Republicans on the House Veterans Affairs Committee are tapping new leaders for its subcommittees. Congresswoman Mariannette Miller-Meeks (R-Iowa) will lead the subcommittee on health at a time when the VA is hiring tens of thousands of health care workers across the country. Congressman Matt Rosendale (R-Mont.) will serve on the Technology Modernization Subcommittee, which will oversee the VA’s rollout of a new Electronic Health Record system. Congresswoman Jen Kiggans (R-Va.) will lead the oversight and investigations subcommittee.
A bill to return feds to the office is teed up for a House floor vote. The SHOW UP Act would return the federal workforce to pre-pandemic telework levels. Agencies would also have to study telework’s impact on productivity. Republicans in favor of the bill point to pandemic backlogs, saying they were caused by telework. But Democrats against the bill say telework improves federal recruitment, and helps agencies compete with the private sector. The House plans to vote on the SHOW UP Act this week. The Senate has not yet introduced a companion bill. (GOP bill to return feds to the office slated for House floor vote – Federal News Network)
U.S. Citizenship and Immigration Services is developing a new hiring approach to help recruit and retain employees. That’s part of USCIS’s latest strategic plan, which puts a big focus on the workforce. The agency is re-engineering its training programs, and identifying additional opportunities for remote work and telework. The plan also involves developing a new employee engagement strategy at USCIS, and building out infrastructure to support diversity, equity, inclusion and accessibility.
The Cybersecurity and Infrastructure Security Agency is putting a renewed focus behind supply chain security. CISA is establishing a new program for cyber-supply chain risk management. The agency is developing a training program and roundtables for feds, industry, and state and local governments. Agencies have been hit with numerous acquisition requirements and policies in recent years aimed at managing technology risks including software vulnerabilities, counterfeit electronics and foreign investment concerns. CISA is aiming to “operationalize” supply chain risk management policies with the new program. (CISA establishes new office to ‘operationalize’ supply chain security – Federal News Network)
The Air force ordered a 90-day review of how well the department supports victims of domestic violence. An Air Force IG report found possible improper handling of domestic violence incidents. It cited a need for improvement in establishing trust and rapport with victims, particularly in the early stages of reporting. The effort will include partnering with outside organizations experienced in supporting military spouses and former military spouses who are domestic violence survivors. The Air Force recently established a “Connect to Care” approach outlining expectations for providing victim services.
The Navy needs a few good sailors and Marines to produce and star in safety videos. The submissions should be between 12 to 60 seconds long and feature a message about operational safety in a format suitable for social media. The contest runs through October, and Navy Safety Command will recognize first, second and third place winners. The videos will be promoted across all the safety command’s social media platforms for thirty days and evaluated on the effectiveness of their engagement.

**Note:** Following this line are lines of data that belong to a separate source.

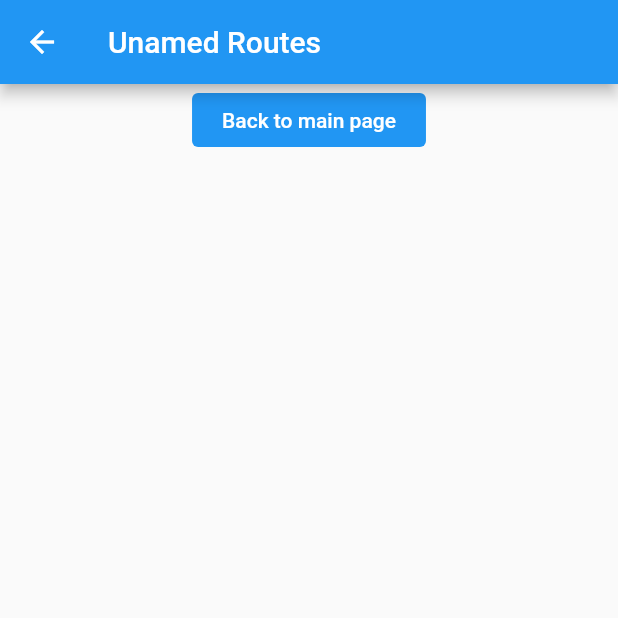
After one commit to mouradneb/getx_training, a Flutter app: the screen it shows after launch, after a tap on "Goto Home", on a phone screen of 412 x 824 dp, the top half of it. The commit adds this screen. Run offline on Flutter 3.47's test engine with Material 2 defaults, Android fonts, the light colour scheme and no system bars; our stand-ins replace flutter_screenutil, get.

Commit message:
navigation unamed routes, Get.to, Get.off, Get.offAll, Get.back, Get.to with arguments, Get.arguments, Get.back with result, await data ... etc

```diff
--- /dev/null
+++ b/lib/05_unamed_routes.dart
@@ -0,0 +1,35 @@
+import 'package:flutter/material.dart';
+import 'package:get/get.dart';
+
+class UnamedRoutes_05 extends StatelessWidget {
+  @override
+  Widget build(BuildContext context) {
+    return SafeArea(
+      child: Scaffold(
+        appBar: AppBar(
+          title: Text("Unamed Routes"),
+        ),
+        body: Center(
+          child: Column(
+            children: [
+              TextButton(
+                  onPressed: () {
+                    // Get.back();
+                    Get.back(result: "Returned data");
+                  },
+                  child: Text("Back to main page"),
+                  style: ButtonStyle(
+                    backgroundColor: MaterialStateProperty.all(Colors.blue),
+                    foregroundColor: MaterialStateProperty.all(Colors.white),
+                    padding: MaterialStateProperty.all(
+                      EdgeInsets.symmetric(horizontal: 20),
+                    ),
+                  )),
+              Text(Get.arguments ?? "")
+            ],
+          ),
+        ),
+      ),
+    );
+  }
+}
--- a/lib/main.dart
+++ b/lib/main.dart
@@ -3,6 +3,7 @@ import 'package:flutter_screenutil/flutter_screenutil.dart';
 import 'package:get/get.dart';
 import 'package:getx_training/03_show_dialog.dart';
 import 'package:getx_training/04_bottomsheet_dynamictheme.dart';
+import 'package:getx_training/05_unamed_routes.dart';
 import './02_snackbar.dart';
 import 'custom_text_button.dart';
 import 'home.dart';
@@ -33,13 +34,31 @@ class MyApp extends StatelessWidget {
                         width: 180.w,
                         child: CustomTextButton(
                             text: //"Goto Home",
-                                // "Show SnackBar",
-                                // "Show Dialog",
-                                "Bottom Sheet",
-                            onPressed: () => //Get.to(Home()),
-                                // SnackBar_02.show(),
-                                // ShowDialog_03.Show(),
-                                BottomSheet_DynamicTheme_04.show()),
+                                // "Show SnackBar", //02
+                                // "Show Dialog",  //03
+                                // "Bottom Sheet", //04
+                                "Goto Home", //05
+                            onPressed: () async {
+                              //Get.to(Home()),
+                              // SnackBar_02.show(),
+                              // ShowDialog_03.Show(),
+                              // BottomSheet_DynamicTheme_04.show(),
+                              /* Get.to(
+                            UnamedRoutes_05(),
+                            // transition: Transition.zoom,
+                            // duration: Duration(milliseconds: 1000),
+                            // curve: Curves.bounceInOut,
+                            // fullscreenDialog: true,
+                          ), */
+
+                              // Get.off(UnamedRoutes_05())),
+                              // Get.offAll(UnamedRoutes_05()),
+
+                              /* Get.to(UnamedRoutes_05(),
+                                  arguments: "Data From Main"), */
+                              var data = await Get.to(UnamedRoutes_05());
+                              print(data);
+                            }),
                       ),
                     ),
                   ],
```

A significant promotion for a longtime Navy IT leader. Jane Rathbun is now the principal deputy chief information officer for the Department of the Navy. Until now, she’s been serving as the DON’s chief technology officer and as a deputy assistant secretary for IT issues. The Navy said Rathbun was a driving force behind the “information superiority vision” it’s now using to guide its digital modernization efforts. The DON CIO’s deputy position has been vacant for several years.
The National Science Foundation is rethinking the role of its chief information officer. NSF will establish a new Office of Business Information Technology Services that will be led by an executive who will be both the CIO and chief technology officer. The agency expects this new office will better integrate technology and mission areas. This decision comes after a recent analysis of NSF’s current set up found a lack of alignment between strategic goals and day to day operations. Current CIO Dorothy Aronson will remain a principal advisor to the agency’s director and other senior management on all matters involving IT. Applications to be the head of the new business IT services office are due by February 27.
The Secret Service will have to wait a little bit longer to upgrade their virtual private networks, receive modern internet protocol service networks and non-Washington D.C. voice services. The Government Accountability Office upheld the protest of AT&T over a contract award to Lumen to provide these services. GAO found the Secret Service misevaluated AT&T’s proposal, which, in turn, left questions about whether the best-value decision was reasonable for this $28 million dollar contract. The Secret Service issued the task order under the Enterprise Infrastructure Solutions program. GAO recommended the Secret Service conduct a new best-value tradeoff determination and document the basis of its evaluation conclusions.
A pandemic watchdog flags billions of dollars in potential fraud from programs offered by the Small Business Administration. The Pandemic Response Accountability Committee identified $5.4 billion in potentially fraudulent pandemic loans and grants from SBA’s Paycheck Protection Program and Economic Injury Disaster Loan program. The PRAC’s Pandemic Analytics Center of Excellence bases that figure on 69,000 questionable Social Security Numbers on PPP and EIDL applications. The PRAC said it flagged these Social Security Numbers, out of a pool of more than 220,000 Social Security Numbers that are at risk of identity fraud.